Construction of a Mass Timber Build Visitor Centre
This Parks Canada visitor centre welcomes tens of thousands of visitors annually from around the world! Its construction was a major renovation project comprising of the demolition of the existing visitor reception centre building and the reconstruction and expansion of a revamped building, seven times larger than the original one. The new 1,125m2 facility meets the viewscape and historical interpretation requirements of this UNESCO World Heritage Site, while supporting a safer, inclusive and barrier-free environment for visitors.
More specifically, we were responsible for the:
Significant demolition of the existing building;
Re-construction, renovation and expansion of the new centre, which includes a new public foyer with reception and exhibit facilities, an expanded staff office wing, new interior design finishes, and central communications and utility spaces;
Expansion of the parking lot to accommodate bus drop-off zones, Recreational Vehicle (RV) parking and Electric Vehicle (EV) charging stations;

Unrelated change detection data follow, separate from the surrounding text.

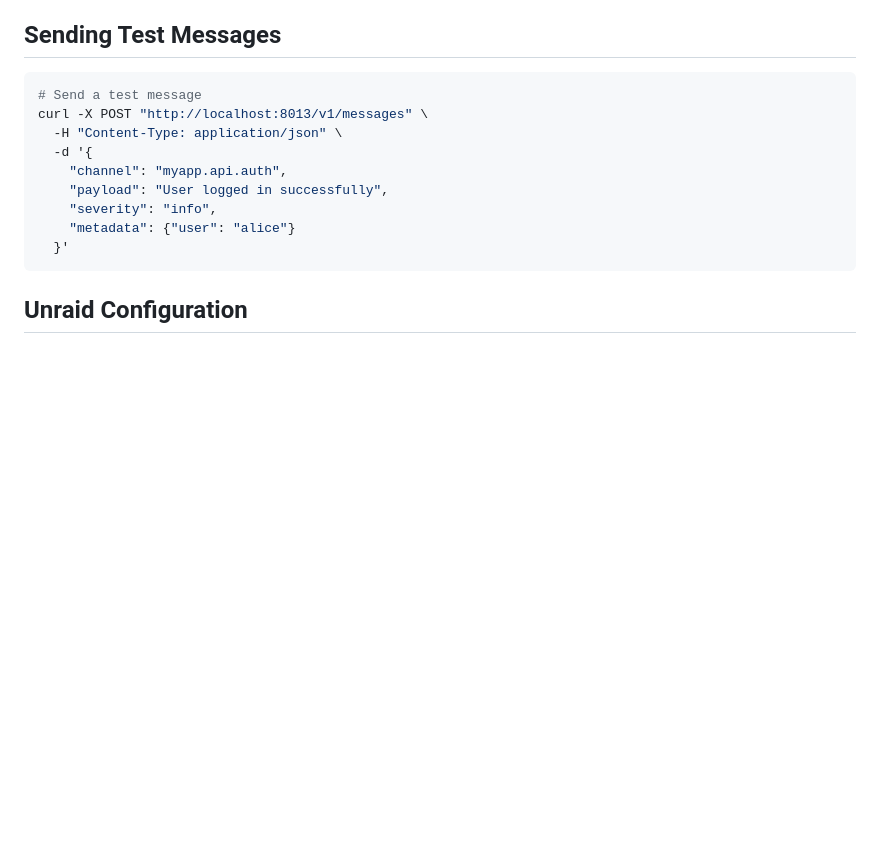
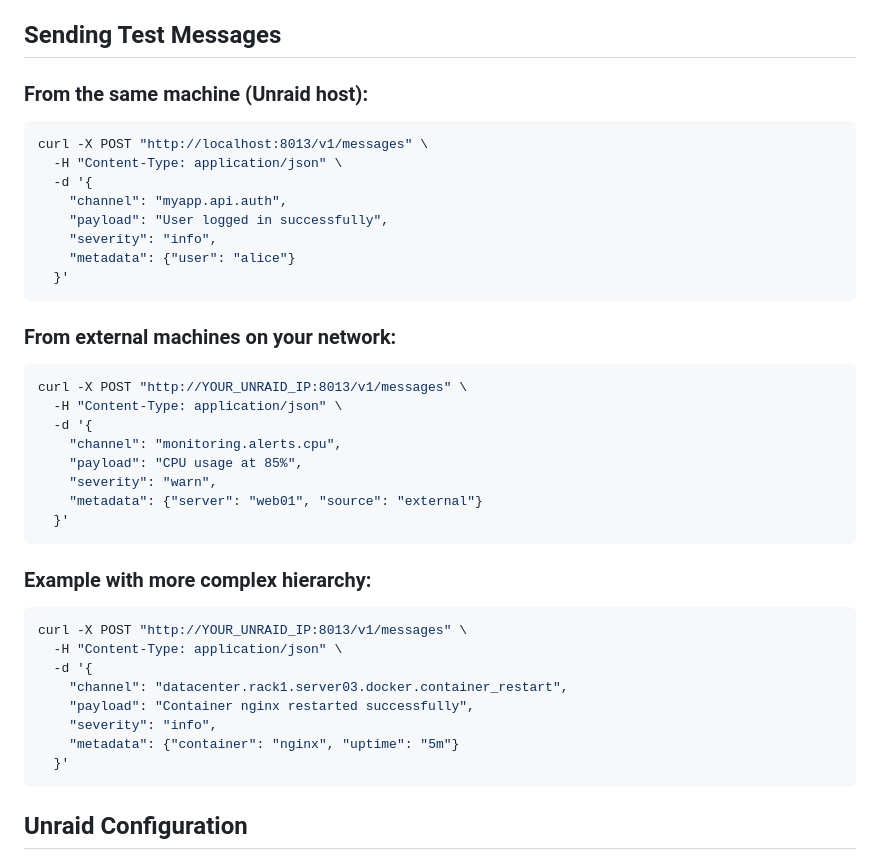
Before and after one commit to mattjoyce/tree-signal, a Markdown page: DOCKER.md, the part around the change printed below. Drawn GitHub-style; blank space fills up the shorter version.

````diff
--- a/DOCKER.md
+++ b/DOCKER.md
@@ -48,8 +48,8 @@ docker run -d \
 
 ## Sending Test Messages
 
+### From the same machine (Unraid host):
 ```bash
-# Send a test message
 curl -X POST "http://localhost:8013/v1/messages" \
   -H "Content-Type: application/json" \
   -d '{
@@ -57,6 +57,30 @@ curl -X POST "http://localhost:8013/v1/messages" \
     "payload": "User logged in successfully",
     "severity": "info",
     "metadata": {"user": "alice"}
+  }'
+```
+
+### From external machines on your network:
+```bash
+curl -X POST "http://YOUR_UNRAID_IP:8013/v1/messages" \
+  -H "Content-Type: application/json" \
+  -d '{
+    "channel": "monitoring.alerts.cpu",
+    "payload": "CPU usage at 85%",
+    "severity": "warn",
+    "metadata": {"server": "web01", "source": "external"}
+  }'
+```
+
+### Example with more complex hierarchy:
+```bash
+curl -X POST "http://YOUR_UNRAID_IP:8013/v1/messages" \
+  -H "Content-Type: application/json" \
+  -d '{
+    "channel": "datacenter.rack1.server03.docker.container_restart",
+    "payload": "Container nginx restarted successfully",
+    "severity": "info",
+    "metadata": {"container": "nginx", "uptime": "5m"}
   }'
 ```
 
````
Also changed, not shown: other parts of DOCKER.md (+42 -0 lines).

Installation of high efficiency heating, ventilation and air conditioning (HVAC), electrical, and water systems;
Construction management of the load bearing stud walls, installation of glued laminated timber and roof trusses;

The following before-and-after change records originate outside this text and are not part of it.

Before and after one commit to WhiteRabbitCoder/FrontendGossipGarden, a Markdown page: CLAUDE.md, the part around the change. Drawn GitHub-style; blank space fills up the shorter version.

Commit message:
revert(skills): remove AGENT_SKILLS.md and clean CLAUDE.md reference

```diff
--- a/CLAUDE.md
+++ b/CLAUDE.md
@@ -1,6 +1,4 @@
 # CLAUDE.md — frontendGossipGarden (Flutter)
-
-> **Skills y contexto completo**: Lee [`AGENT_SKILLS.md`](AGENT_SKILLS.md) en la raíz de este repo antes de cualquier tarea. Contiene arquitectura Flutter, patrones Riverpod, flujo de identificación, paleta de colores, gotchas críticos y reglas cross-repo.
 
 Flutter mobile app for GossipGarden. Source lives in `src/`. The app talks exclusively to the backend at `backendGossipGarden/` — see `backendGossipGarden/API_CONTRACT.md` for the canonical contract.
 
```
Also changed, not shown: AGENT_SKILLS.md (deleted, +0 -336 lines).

Building of a dog park, which we then donated to Parks Canada as a legacy to the community, and its visitors, of both the two and four-legged kind.
Mass Timber Build
In July 2022, the project achieved a critical milestone. It received its first shipment of mass timber framing with a 20-week lead time. The glued-laminated timber beam’s spans range from 9 to 18 metres, the heaviest of which was over 3,000 kgs or 7,000 lbs. While Pomerleau has completed more than 20 mass timber construction projects throughout Canada worth more than one billion dollars, this is only the second mass timber application we have executed in Newfoundland and Labrador. Of the 14 timber beams used in the new structure, seven were refurbished from the original building, which was a positive element in helping the project obtain LEED certification.
Targeting LEED Silver Certification
A compelling aspect of this project was its objective to obtain LEED Silver certification. The following are all key elements in support of LEED certification:
Use of mass timber and wood framing;
Constructing a unique recreational/cultural facility with consideration of its integration with the natural environment;
Reusing the existing solar panels;
Integrating more energy efficient HVAC, electrical, and water systems into the design to remedy increases to the building’s footprint.
The remote location (700km from St. John’s, and 120km from next largest urban centre, Corner Brook) presented significant logistical challenges for construction of this magnitude. Most materials needed to be shipped from various parts of the island, all of which rely on ocean transport to receive bulk shipment. Solutions to counter the remote nature of the project included setting up a mobile concrete plant to maintain concrete quality and using insulated concrete forms, normally seen on residential construction projects because they were readily available in the region.
Protecting an Endangered Species
The original visitor centre included a theatre that once was a popular roosting place for a colony of little brown bats, which are an at-risk species. To ensure that the bats had a more viable and permanent habitat, Parks Canada installed bat condos in an effort to relocate the bats. Throughout the entire construction process, by incorporating schedule changes, Pomerleau reduced the amount of noise and vibrations and ensured that there were no idling machines around the bat boxes.